Beyond 2021 – transforming the Census
The 2021 Census will be the UK’s first predominantly online census. For future decades ONS is exploring the possibility of a Census based on linking together administrative data supported by survey information.
Becky Tinsley reflects on how ONS is refining its approach to gathering and using administrative data – information people have already supplied to other government bodies – to produce census-type outputs.
In February, we talked about our aim of putting together a census based on combining administrative data and surveys. We call this an Administrative Data Census.
To understand how well we’re progressing towards this, we carry out an assessment each year. Today we’ve published our second annual assessment.
Our assessment is made against the following five high-level criteria:
These criteria reflect what needs to be in place for the Office for National Statistics (ONS) to move to an Administrative Data Census.
Figure 1 shows the assessment we’ve published today. It shows where we were last year, where we are now and where we expect to be by 2023. Understanding where we expect to be by 2023 is important as that’s when the National Statistician will make the next recommendation about the future of the census and population statistics.
Our expected assessment shows the real potential to move in a different direction after the next census in 2021. We also show the direction of our progress from last year, and the progress we expect to make in the coming year.
Figure 1. Overall assessment against five high-level criteria
The major change from last year’s assessment is on access to data. This is due to the Digital Economy Act 2017 being passed into law in April 2017.
The Act gives ONS a right of access to information held by government departments, other public bodies, charities and large and medium-sized businesses, for statistics and research purposes. This is an important step forward in our ability to access the range of data needed to produce Administrative Data Census outputs.
While this is the only criteria we’ve changed our assessment for since 2016, we’ve made good progress towards improving our assessment for other criteria. In our previous blog we talked about the progress we have made in:
- Improving the accuracy of administrative data-based population estimates through improved linking, use of new data sources and improved methodology

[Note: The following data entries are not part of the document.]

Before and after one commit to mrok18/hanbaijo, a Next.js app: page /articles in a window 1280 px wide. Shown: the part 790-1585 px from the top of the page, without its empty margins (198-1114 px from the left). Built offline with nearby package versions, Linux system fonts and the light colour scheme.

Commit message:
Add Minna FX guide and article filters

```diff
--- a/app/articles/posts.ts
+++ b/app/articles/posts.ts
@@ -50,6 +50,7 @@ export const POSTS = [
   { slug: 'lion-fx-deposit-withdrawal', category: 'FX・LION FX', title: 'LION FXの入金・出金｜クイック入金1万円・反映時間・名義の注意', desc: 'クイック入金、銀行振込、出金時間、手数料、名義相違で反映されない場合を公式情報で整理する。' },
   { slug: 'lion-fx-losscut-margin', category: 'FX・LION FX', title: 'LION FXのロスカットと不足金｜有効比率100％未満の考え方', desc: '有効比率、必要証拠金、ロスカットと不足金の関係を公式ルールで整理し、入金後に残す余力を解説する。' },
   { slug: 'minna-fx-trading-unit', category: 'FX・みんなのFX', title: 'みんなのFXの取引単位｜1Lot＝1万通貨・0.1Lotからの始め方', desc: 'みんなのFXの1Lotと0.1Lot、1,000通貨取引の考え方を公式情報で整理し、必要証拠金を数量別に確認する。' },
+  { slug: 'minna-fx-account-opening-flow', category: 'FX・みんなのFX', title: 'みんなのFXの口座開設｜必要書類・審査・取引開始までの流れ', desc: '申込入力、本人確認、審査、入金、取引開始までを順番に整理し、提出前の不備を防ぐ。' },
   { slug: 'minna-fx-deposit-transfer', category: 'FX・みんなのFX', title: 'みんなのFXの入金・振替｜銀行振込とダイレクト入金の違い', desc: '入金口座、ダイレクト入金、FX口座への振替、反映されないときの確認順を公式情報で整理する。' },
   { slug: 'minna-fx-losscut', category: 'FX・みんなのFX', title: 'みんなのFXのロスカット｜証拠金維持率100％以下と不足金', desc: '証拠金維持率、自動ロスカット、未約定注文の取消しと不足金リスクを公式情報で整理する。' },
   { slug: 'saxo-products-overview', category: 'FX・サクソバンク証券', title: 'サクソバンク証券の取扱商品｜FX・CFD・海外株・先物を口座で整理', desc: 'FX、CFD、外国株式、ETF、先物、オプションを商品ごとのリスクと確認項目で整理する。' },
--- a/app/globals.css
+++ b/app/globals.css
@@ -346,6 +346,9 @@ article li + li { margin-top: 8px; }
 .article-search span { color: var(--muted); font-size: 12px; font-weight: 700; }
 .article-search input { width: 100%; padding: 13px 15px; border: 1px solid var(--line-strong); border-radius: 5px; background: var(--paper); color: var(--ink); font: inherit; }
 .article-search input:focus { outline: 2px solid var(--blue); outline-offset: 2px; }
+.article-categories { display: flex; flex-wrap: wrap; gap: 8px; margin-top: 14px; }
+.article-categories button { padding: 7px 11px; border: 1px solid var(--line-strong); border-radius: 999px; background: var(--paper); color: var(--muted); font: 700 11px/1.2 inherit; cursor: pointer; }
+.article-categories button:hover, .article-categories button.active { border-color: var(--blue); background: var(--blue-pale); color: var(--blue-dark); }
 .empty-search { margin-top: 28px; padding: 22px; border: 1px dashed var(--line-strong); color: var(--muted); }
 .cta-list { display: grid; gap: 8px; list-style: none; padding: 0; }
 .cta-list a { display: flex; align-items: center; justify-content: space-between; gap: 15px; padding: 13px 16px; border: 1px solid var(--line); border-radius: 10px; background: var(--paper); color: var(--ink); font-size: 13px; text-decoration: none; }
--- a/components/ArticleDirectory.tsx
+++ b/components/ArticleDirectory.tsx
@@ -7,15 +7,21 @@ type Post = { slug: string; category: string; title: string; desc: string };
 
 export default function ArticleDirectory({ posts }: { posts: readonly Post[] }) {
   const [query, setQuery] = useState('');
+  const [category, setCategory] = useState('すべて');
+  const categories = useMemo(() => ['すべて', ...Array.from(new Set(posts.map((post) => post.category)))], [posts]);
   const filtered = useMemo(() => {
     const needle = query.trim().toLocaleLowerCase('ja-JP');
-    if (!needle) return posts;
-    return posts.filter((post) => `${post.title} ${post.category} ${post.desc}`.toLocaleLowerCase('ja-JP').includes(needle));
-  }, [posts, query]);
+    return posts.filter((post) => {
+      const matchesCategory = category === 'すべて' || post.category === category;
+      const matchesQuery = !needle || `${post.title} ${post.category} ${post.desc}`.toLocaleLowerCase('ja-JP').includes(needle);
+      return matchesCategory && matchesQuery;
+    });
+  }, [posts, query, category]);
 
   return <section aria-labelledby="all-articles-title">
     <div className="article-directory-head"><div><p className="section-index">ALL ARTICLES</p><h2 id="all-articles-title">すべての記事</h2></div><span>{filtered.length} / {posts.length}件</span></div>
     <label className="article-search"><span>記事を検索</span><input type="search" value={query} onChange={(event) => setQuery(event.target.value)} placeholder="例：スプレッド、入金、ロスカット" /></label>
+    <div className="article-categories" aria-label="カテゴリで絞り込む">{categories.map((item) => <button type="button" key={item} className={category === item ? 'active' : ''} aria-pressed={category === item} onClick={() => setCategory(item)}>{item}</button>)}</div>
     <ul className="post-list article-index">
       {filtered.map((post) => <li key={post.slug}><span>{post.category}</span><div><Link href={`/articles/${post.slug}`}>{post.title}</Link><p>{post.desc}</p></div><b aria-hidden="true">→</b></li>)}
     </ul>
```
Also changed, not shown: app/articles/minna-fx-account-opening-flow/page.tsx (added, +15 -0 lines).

- Producing new estimates on the number of occupied addresses (households) and estimates of personal income direct from administrative data sources
One of our biggest challenges will be to produce outputs about the characteristics of our population and housing stock.
The ten-yearly census produces vital information on a range of topics (such as ethnicity, labour market, education, health) to plan services, evaluate policy and allocate resources. In the last year, we’ve explored what administrative data is available for each of the census topics. We’ve made an initial assessment of the coverage (how much of the population is covered) and the quality (how closely does the administrative data meet the user need) of each topic, as shown in figure 2.
For some topics (such as age, sex, accommodation type and number of bedrooms), administrative data is available that covers the majority of the population and is closely related to the user need. For example, almost all of the data sources we have access to include date of birth and sex. These include the NHS Patient Register, Department for Work and Pensions (DWP) Customer Information System data and School Census data. The Land Registry and Valuation Office Agency data sources both include ‘type of property’ and ‘number of bedrooms’ information that covers most of the housing stock in England and Wales. We therefore expect to be able to produce our outputs directly from administrative data for topics like these.
For other topics (such as the amount of unpaid care provided), there is very limited administrative data available. We would expect to rely more heavily on surveys to produce these outputs.
Figure 2. Quality assessment of census topics from administrative sources
Our plans for the next year build on this ground work. We’ll continue to demonstrate the potential for an Administrative Data Census to produce outputs that meet information needs by publishing more Research Outputs.
We’ll also work closely with data suppliers to access data sources through the new powers in the Digital Economy Act 2017. The Act will enable us to make progress against the other high-level criteria over the coming years and building those relationships with suppliers will be crucial if we want to move to an Administrative Data Census post 2021.
Becky Tinsley is Acting Head of Administrative Data Census